Image: Cel from Service with a Pink Smile, Metro-Goldwyn-Mayer Studios, Inc., 1993.

Thursday, July 08, 2010

Asian Gallery re-opens

The LRMA Asian Gallery, which has been closed since April, is now re-opened. The gallery has been used for the last few months for storage of crates from the exhibition, NASA|ART: 50 Years of Exploration. Now that those crates are packed and shipped off to their next destination, the Japanese Prints are again on display. Education Outreach Coordinator Angie King curated this selection, which consists mostly of prints with images of animals in them.

While we ordinarily exhibit only Edo period prints, she selected one print from the Meiji period, and one from the Modern period. These prints clearly reflect the Western European influence that entered Japan in 1858, at the end of the Edo period. Also on display are our newest print triptych, The Dragon King’s Palace: The Three Treasures Presented to Tawara Toda Hidesato by Utagawa Kuniyoshi (1797-1861), and a rare preparatory drawing for a triptych that was never produced, The Hour of the Snake by Utagawa Toyokuni (1769-1825). We know this particular image was never made into a print, because the preparatory drawing is destroyed in the process of making a woodblock print.

Thursday, July 01, 2010

Guest Blogger: Holly Green

With any organization, whether "for profit" or (as in our case) "not," numerous players are necessary to make it work. Lauren Rogers Museum of Art is open to the public six days a week and is kept running on a daily basis by a staff of 10 full-time and five part- time employees. We are the faces you see most often, but there are two other groups who are tireless champions of this beloved institution. They deserve, at the very least, an official pat on the back via my little article today.

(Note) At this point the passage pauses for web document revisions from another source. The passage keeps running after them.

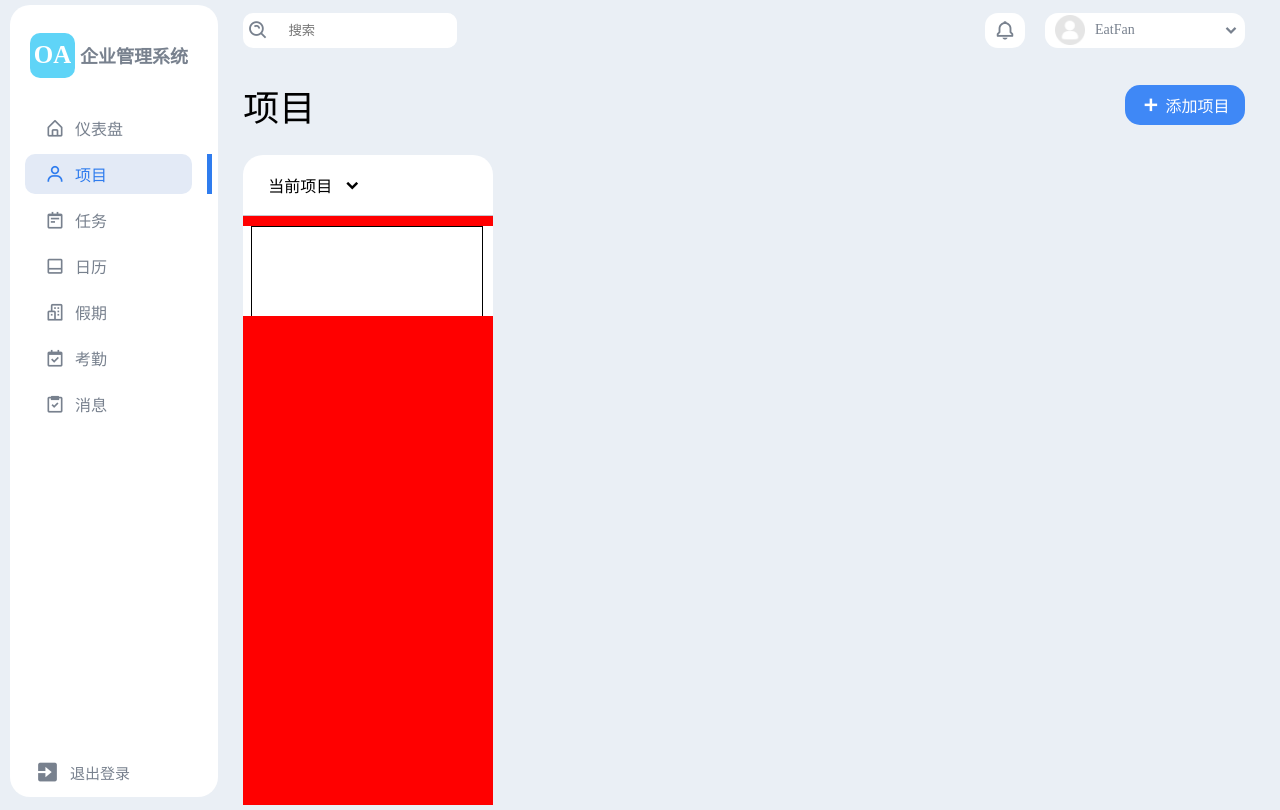
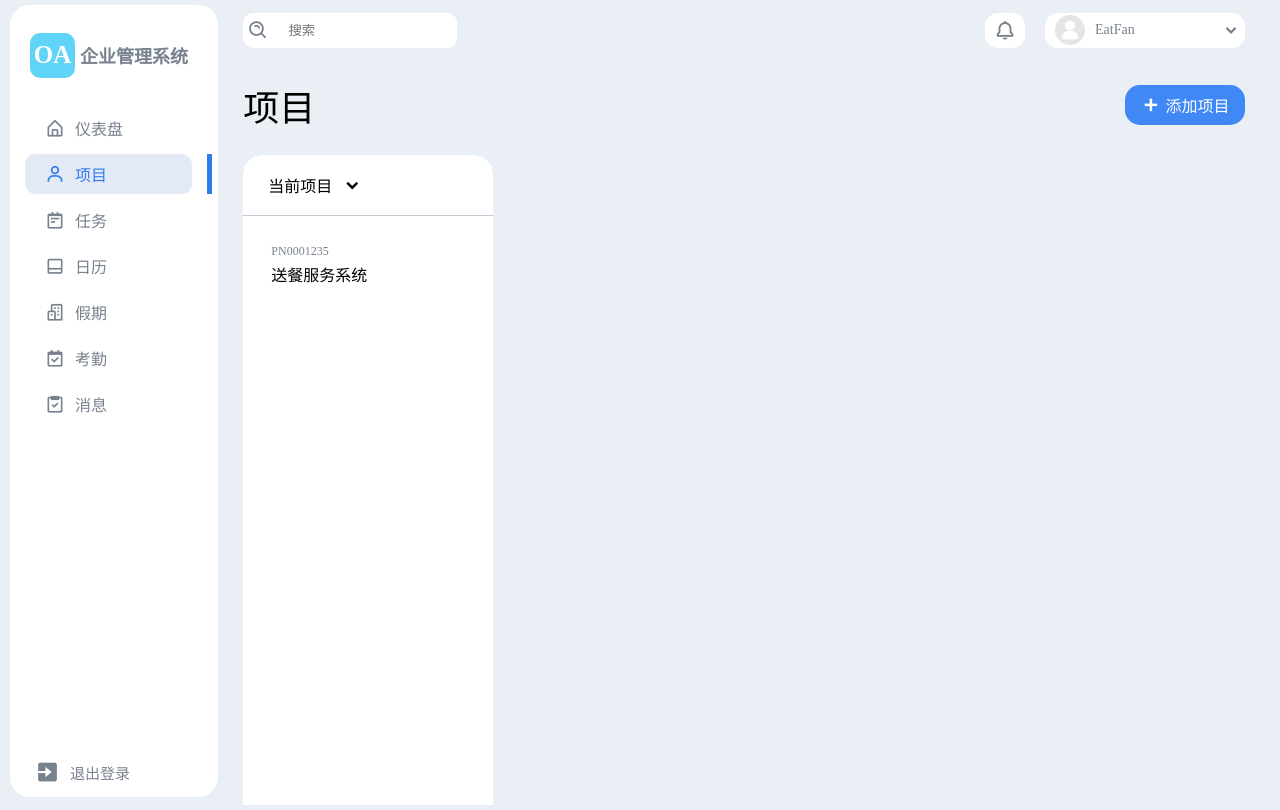
Before and after one commit to EatFans/Business-Management-System, a Vue app in the folder bms-vue/: page /project in a window 1280 px wide. Built offline with nearby package versions, Linux system fonts and the light colour scheme.

Commit message:
前端修改布局样式

```diff
--- a/bms-vue/src/components/project/ProjectInfoItem.vue
+++ b/bms-vue/src/components/project/ProjectInfoItem.vue
@@ -15,7 +15,7 @@ export default {
 <style scoped>
 .project-info-item {
   width: 100%;
-  height: 150px;
+  height: 120px;
   background: #fff;
   border-radius: 20px;
   margin: 20px 0;
--- a/bms-vue/src/components/project/ProjectListSideBarItem.vue
+++ b/bms-vue/src/components/project/ProjectListSideBarItem.vue
@@ -1,12 +1,20 @@
 <!-- 项目侧边栏物品组件 -->
 <template>
-  <div class="project-list-sidebar-item">
-    <div class="project-list-sidebar-item-main">
+  <router-link :to="item.link">
+    <div class="project-list-sidebar-item">
+      <div class="project-list-sidebar-item-main">
+        <p>{{item.code}}</p>
+        <h3>{{item.name}}</h3>
 
+        <div class="check-details" :class="{display:isActive(item.link)}">
+          <router-link :to="item.link">查看详情</router-link>
+        </div>
+      </div>
+
+      <div class="color-board" ></div>
     </div>
+  </router-link>
 
-    <div class="color-board" ></div>
-  </div>
 
 </template>
 
@@ -14,8 +22,20 @@
 export default {
   name: "ProjectListSideBarItem",
   data() {
-    item: {
+    return {
+      item: {
+        code: 'PN0001235',
+        name: '送餐服务系统',
+        link: '/project/test',
+      }
+    }
 
+  },
+  methods: {
+    isActive(link){
+      console.log(link);
+      console.log(this.$route.path);
+      return this.$route.path === link;
     }
   }
 }
@@ -23,6 +43,11 @@ export default {
 
 
 <style scoped>
+a {
+  text-decoration: none;
+  color: black;
+}
+
 .project-list-sidebar-item {
   width: 100%;
   height: 90px;
@@ -32,15 +57,58 @@ export default {
   justify-content: space-between;
 }
 
+/* 项目列表侧边栏主要内容样式 */
 .project-list-sidebar-item-main {
-  width: 92%;
-  height: 100%;
+  width: 93%;
+  height: 98%;
   margin-left: 8px;
-  border: black solid 1px;
+  margin-right: 8px;
+  border-radius: 10px;
+  display: flex;
+  flex-direction: column;
+  justify-content: center;
+  padding-left: 20px;
 }
 
+.project-list-sidebar-item-main p {
+  font-size: 12px;
+  color: #78818e;
+  margin-bottom: 3px;
+}
+
+.project-list-sidebar-item-main h3 {
+  font-size: 16px;
+  font-weight: 400;
+  margin-bottom: 10px;
+}
+
+/* 颜色板样式 */
 .color-board {
   width: 5px;
   height: 100%;
 }
+
+/* 当项目列表物品被鼠标覆盖时候的样式 */
+.project-list-sidebar-item:hover .project-list-sidebar-item-main {
+  background: #e3eaf6;
+}
+
+.project-list-sidebar-item:hover .color-board {
+  background: #2f7cee;
+}
+
+/* 查看更多详情 */
+.check-details {
+  display: none;
+}
+
+.check-details a {
+  color: #2f7cee;
+}
+
+.check-details.display {
+  display: block;
+  color: #2f7cee;
+
+}
 </style>
--- a/bms-vue/src/layout/components/ProjectListSideBarMenu.vue
+++ b/bms-vue/src/layout/components/ProjectListSideBarMenu.vue
@@ -28,7 +28,6 @@ export default {
 .project-list-sidebar-menu {
   width: 100%;
   height: 100%;
-  background: red;
 }
 
 </style>
--- a/bms-vue/src/router/index.js
+++ b/bms-vue/src/router/index.js
@@ -1,5 +1,13 @@
 import {createRouter, createWebHistory} from "vue-router"
 
+// 项目路径下的二级路由，总的三级路由
+const projectChildrenRouter = [
+    {
+        path: '',
+    }
+];
+
+// 主要的二级路由
 const childrenRouter = [
     {
         path: '/dashboard',
@@ -9,6 +17,7 @@ const childrenRouter = [
     {
         path: '/project',
         component: () => import('@/views/pages/Project.vue'),
+        children: projectChildrenRouter,
         meta: {title: '项目'}
     },
     {
--- a/bms-vue/src/views/pages/Dashboard.vue
+++ b/bms-vue/src/views/pages/Dashboard.vue
@@ -231,7 +231,7 @@ export default {
 /* 第二部分板块 */
 .second-section {
   width: 100%;
-  height: 100%;
+  height: 800px;
   display: flex;
   flex-direction: row;
   overflow: hidden;
@@ -263,7 +263,8 @@ export default {
 
 .project-info-box-body {
   width: 100%;
-  height: 49%;
+  height: 430px;
+  border: red solid 1px;
   margin-top: 10px;
 }
 
--- a/bms-vue/src/views/pages/Project.vue
+++ b/bms-vue/src/views/pages/Project.vue
@@ -26,6 +26,8 @@
           <ProjectListSideBarMenu />
         </div>
       </div>
+
+
     </div>
   </div>
 </template>
@@ -138,6 +140,10 @@ export default {
   font-size: 20px;
 }
 
+.project-list-header:hover p, .project-list-header:hover i {
+  color: #2f7cee;
+}
+
 .project-list-sidebar-content {
   width: 100%;
   height: 92%;
```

First, LRMA is governed by the Eastman Memorial Foundation Board of Directors, named for Lauren Eastman Rogers’ grandfather, Lauren Chase Eastman. The Board consists of 15 members who also serve on the Museum’s operating committees such as Collections, Programs and Exhibitions, Property, Personnel, and Finance. These committees, along with the full Board, meet quarterly in addition to participating in many of the Museum’s events throughout the year.

We have just wrapped up two busy weeks of committee and Board meetings, so it is quite fresh on my mind just what this dynamic group of individuals does for us. We are often commended on the involvement of our Board members and their belief in and commitment to the Museum. Their outstanding leadership has helped to bring LRMA to the level of excellence it is known for in the museum world today.

The second group, equally important in its own way, is the Museum’s Guild of Docents and Volunteers. Once again, LRMA is known for its strong volunteer program, a tradition that goes back several decades. We now have more than 100 volunteers and docents in our Guild, which is impressive for a small town. Museums in much larger cities have far fewer volunteers and docents.

Our docents give tours to huge numbers of school children each year, as well as collegiate art students, travelers passing through, and visiting dignitaries. Volunteers can be seen painting faces and stringing beads at our "front lawn" festivals and helping to shepherd children through the galleries. They often come on short notice when we call for assistance with a Museum mailing and bring a positive attitude with them, I might add. We are also blessed with some wonderful cooks in the Guild and are lucky enough to enjoy their culinary talents at many of our events. We are certainly grateful for all the gifts they possess and unselfishly share with us.

Both the Museum’s Board of Directors and its Guild of Docents & Volunteers give hundreds of hours of their time to the Museum each year. I fear we don’t say it often enough, so, from this Marketing Director and on behalf of the entire LRMA staff, thank you all for caring about "our" Museum. We truly appreciate all you do.

Holly Green is Director of Marketing for the Lauren Rogers Museum of Art.